By Sameer Rao Feb 15, 2016

As pop culture vultures get ready to watch tonight’s Grammy Awards telecast, a group of incarecerated musicians from the small southern African country of Malawi quietly prepare themselves to possibly make history. 

The creators of "I Have No Everything Here," which is nominated in this year’s "Best World Music Album" category, are the subject of a The New York Times profile published yesterday (February 14). Fourteen inmates and two guards at the Zomba maximum-security prison created the album under the name "Zomba Prison Project." If the album rises to the top, they will be Malawi’s first Grammy winners. 

The music on "I Have No Everything Here" offers frank perspective on the personal circumstances and structural issues that brought its composers to Zomba. For instance, three sisters serving life sentences for murder sang about killing one of their daughters—they suspected she was possessed by a demon. Additionally, one of the guards composed a song about the problem of people murdering others’ children in jealousy-fueled fits. 

The male musicians were involved through an authority-supported program that brought instruments into the prison. The program not extended to Zomba’s female inmates, but American producer Ian Brennan reached out to women in the prison and enlisted their contributions while putting together the album. The result is a work that incorporates diverse voices from within the institution’s walls. 

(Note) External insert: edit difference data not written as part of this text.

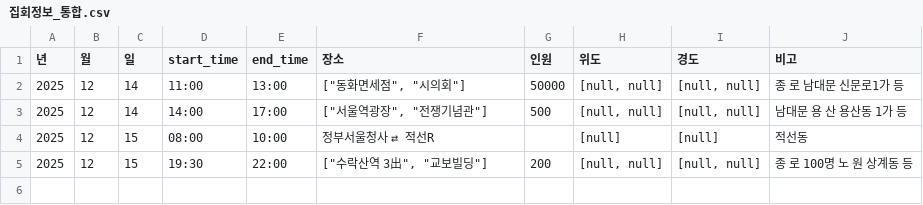
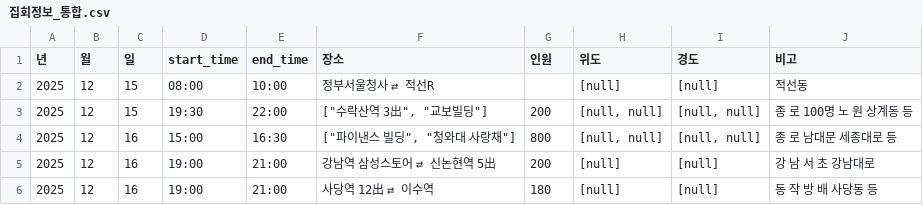
Before and after one commit to MinhaKim02/protest-crawling-database, a CSV file: data/집회정보_통합.csv, drawn as a sheet.

```diff
--- a/data/집회정보_통합.csv
+++ b/data/집회정보_통합.csv
@@ -1,5 +1,6 @@
 년,월,일,start_time,end_time,장소,인원,위도,경도,비고
-2025,12,14,11:00,13:00,"[""동화면세점"", ""시의회""]",50000,"[null, null]","[null, null]",종 로 남대문 신문로1가 등
-2025,12,14,14:00,17:00,"[""서울역광장"", ""전쟁기념관""]",500,"[null, null]","[null, null]",남대문 용 산 용산동 1가 등
 2025,12,15,08:00,10:00,정부서울청사 ⇄ 적선R,,[null],[null],적선동
 2025,12,15,19:30,22:00,"[""수락산역 3出"", ""교보빌딩""]",200,"[null, null]","[null, null]",종 로 100명 노 원 상계동 등
+2025,12,16,15:00,16:30,"[""파이낸스 빌딩"", ""청와대 사랑채""]",800,"[null, null]","[null, null]",종 로 남대문 세종대로 등
+2025,12,16,19:00,21:00,강남역 삼성스토어 ⇄ 신논현역 5出,200,[null],[null],강 남 서 초 강남대로
+2025,12,16,19:00,21:00,사당역 12出 ⇄ 이수역,180,[null],[null],동 작 방 배 사당동 등
```
Also changed, not shown: data/집회정보_통합_종로.csv.
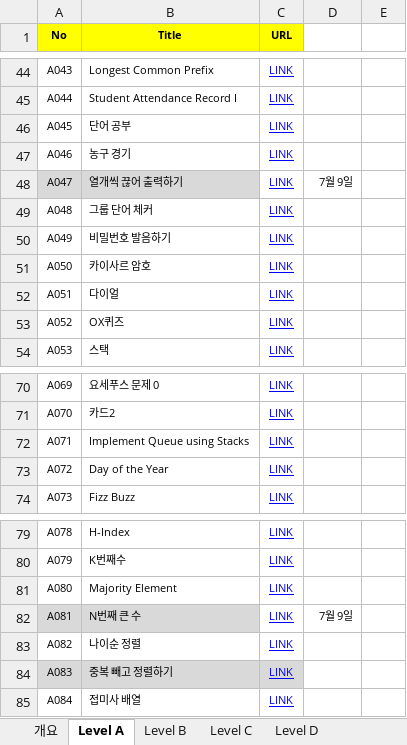
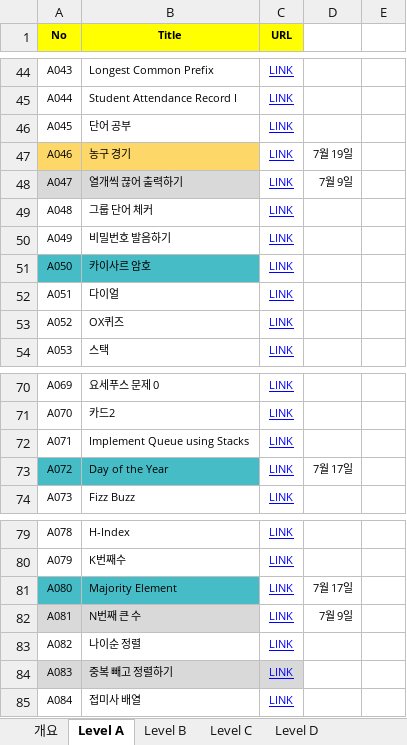
Before and after one commit to oneStepHank/PPS, an Excel workbook: Programming Problem Solving.xlsx, sheet Level A, drawn as a sheet; only a part is shown, gaps mark what is left out; values as stored, in another font and other column widths than the file's, no borders; the diff covers the shown part only; the diff names each change by its address in the sheet, - before the commit and + after, or states it on an @@ line.

```diff
--- a/Programming Problem Solving.xlsx (sheet Level A)
+++ b/Programming Problem Solving.xlsx (sheet Level A)
-A47:B47 fill: none
+A47:B47 fill: #FDD768
-D47: (empty)
+D47: 7월 19일
-A51:B51 fill: none
+A51:B51 fill: #46BDC6
-A73:B73 fill: none
+A73:B73 fill: #46BDC6
-D73: (empty)
+D73: 7월 17일
-A81:B81 fill: none
+A81:B81 fill: #46BDC6
-D81: (empty)
+D81: 7월 17일
```
Also changed, not shown: 12 edited cells and cell formats elsewhere in this sheet, sheet Level C, 5 other files.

Those involved with the Zomba Prison Project will find out tonight if they won the Grammy in their category. The 58th Grammys’ live telecast will stream on CBS and affiliated services at 8 p.m. EST. 

(H/t The New York Times, Okayplayer